Those of you that have read Dostoevsky’s The Brothers Karamazov will immediately see the reference the title of this new website is making to his most famous passage, The Grand Inquisitor.  It was definitely my intent to invoke the spirit of this literary masterpiece for the presentation of The Grand Inquisitive; this blog will allow me to express the intricacies of my opinions on various topics I’m interested in through the constant questioning of the premises which shape those opinions as well as those which shape the ideas of persons who disagree with me.  Just so we are clear, The Grand Inquisitive is a reference to The Brothers Karamazov as a whole, not the character of the Inquisitor.  I am not out to burn those I disagree with- quite the opposite actually.  Recently I have devoted a large portion of my internet time on social networking sites involved in discussions which require far more than a comment list to be treated fairly; more often than not topics are argued using lists of sound bites and are rarely treated with the respect they deserve.   If all I can do is aim at the depth and complexities of the arguments present within Brothers, whichare centralized around Ivan Karamazov’s poem, then I will have achieved much in the way of meaningful discussion.

The Grand Inquisitor is my favorite passage from all literature and in my opinion the best, so I have chosen to give this great work of art a nod in the title of my blog and hope it will provide inspiration to my writing.  Inspiration will be drawn from the way Dostoevsky took up the challenge of confronting an opinion different from his own with the utmost respect; so much so, as it has been said, his counter-argument failed to refute the Inquisitor.   Ivan’s story presents the reader with the strongest reason possible for the non-existence of a loving and compassionate God which is far removed from Dostoevsky’s personal principles.  Dostoevsky’s willingness to traverse the depths of his opposition’s theories in order to ensure there were no pretenses about his own arguments is a sign of complete faith and confidence in his personally held beliefs.  The fact that he gave his opposition an equal voice is a testament to those in our maddening world of political pundits and talk radio hosts who try to discredit their rivals in ever more complex and dishonest ways.

An additional aspect of The Grand Inquisitor which I hope to emulate is how Dostoevsky seamlessly blends his Orthodox Christian faith with his political views without compromising either one.  The Inquisitor’s interpretation of the temptations of Christ in the desert can easily be interpreted as a polemic against socialism which would have been gaining traction in Dostoevsky’s pre-revolution Russia.  I am also an Orthodox Christian as well as politically conservative and these traits are most definitely going to shape the ideas I choose to write about; my goal with this blog is to provide the reader with a chance to see both sides of the issues and from here make their own decisions.  Of course this is no easy task and I ask in return for my readers to hold me accountable to this.

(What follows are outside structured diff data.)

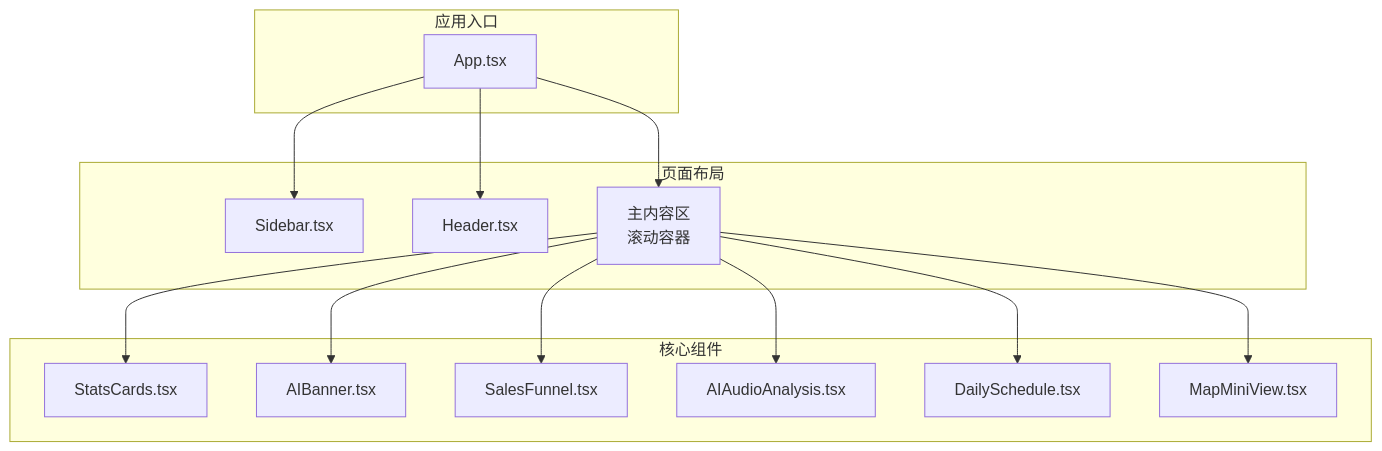
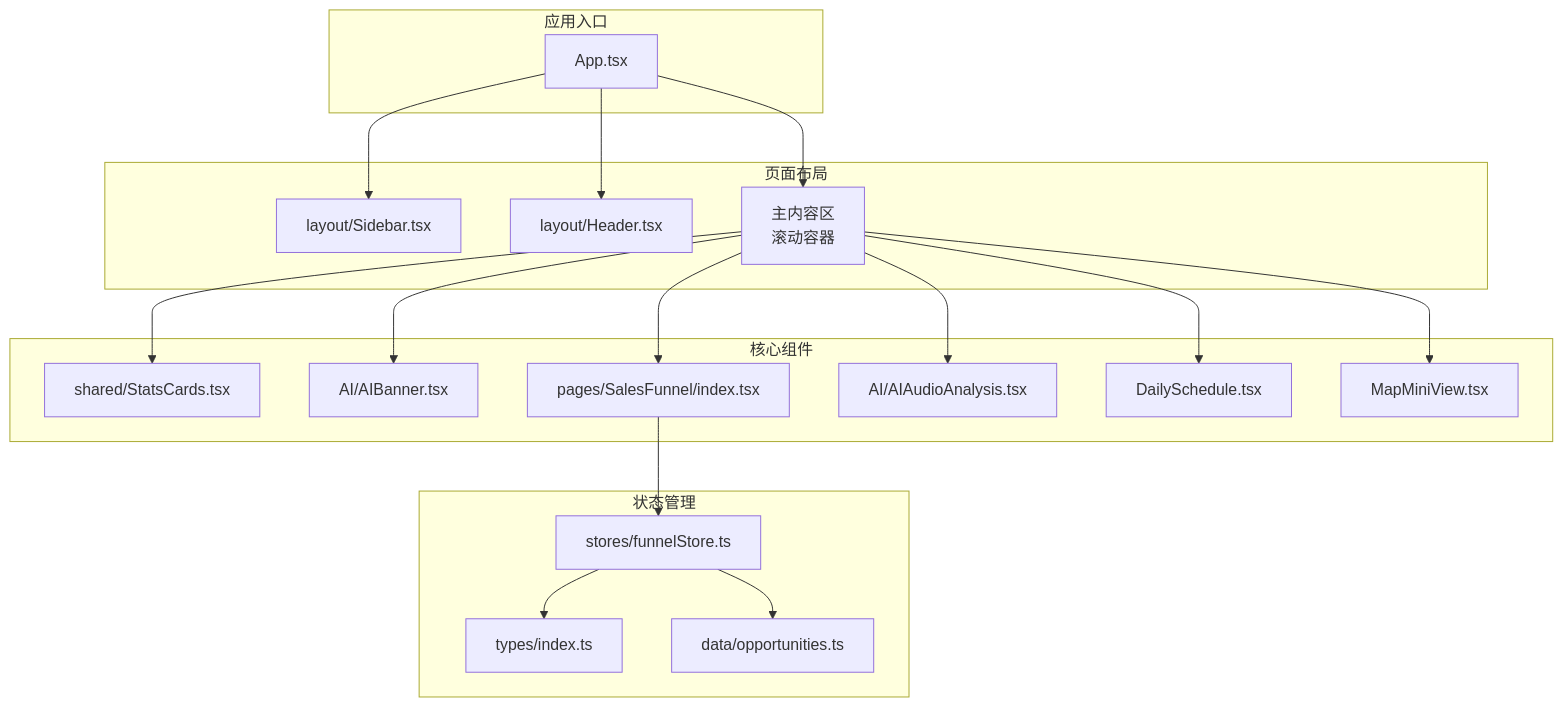
Before and after one commit to xianjianshenqu/SalesFlow-CRM: the first of 3 diagrams in .qoder/repowiki/zh/content/UI_UX设计/组件库规范/组件库规范.md, drawn with Mermaid. The commit also changed other lines of this file and 25 other files, not shown here.

````diff
--- a/.qoder/repowiki/zh/content/UI_UX设计/组件库规范/组件库规范.md
+++ b/.qoder/repowiki/zh/content/UI_UX设计/组件库规范/组件库规范.md
@@ -36,28 +50,36 @@
 ```mermaid
 graph TB
 subgraph "应用入口"
 APP["App.tsx"]
 end
 subgraph "页面布局"
-SIDEBAR["Sidebar.tsx"]
-HEADER["Header.tsx"]
+SIDEBAR["layout/Sidebar.tsx"]
+HEADER["layout/Header.tsx"]
 MAIN["主内容区<br/>滚动容器"]
 end
 subgraph "核心组件"
-STATS["StatsCards.tsx"]
-BANNER["AIBanner.tsx"]
-FUNNEL["SalesFunnel.tsx"]
-AUDIO["AIAudioAnalysis.tsx"]
+STATS["shared/StatsCards.tsx"]
+BANNER["AI/AIBanner.tsx"]
+FUNNEL["pages/SalesFunnel/index.tsx"]
+AUDIO["AI/AIAudioAnalysis.tsx"]
 SCHEDULE["DailySchedule.tsx"]
 MAP["MapMiniView.tsx"]
+end
+subgraph "状态管理"
+STORE["stores/funnelStore.ts"]
+TYPES["types/index.ts"]
+DATA["data/opportunities.ts"]
 end
 APP --> SIDEBAR
 APP --> HEADER
 APP --> MAIN
 MAIN --> STATS
 MAIN --> BANNER
 MAIN --> FUNNEL
 MAIN --> AUDIO
 MAIN --> SCHEDULE
 MAIN --> MAP
+FUNNEL --> STORE
+STORE --> TYPES
+STORE --> DATA
 ```
````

“Even this must have a preface—that is, a literary preface,” laughed Ivan, “and I am a poor hand at making one”.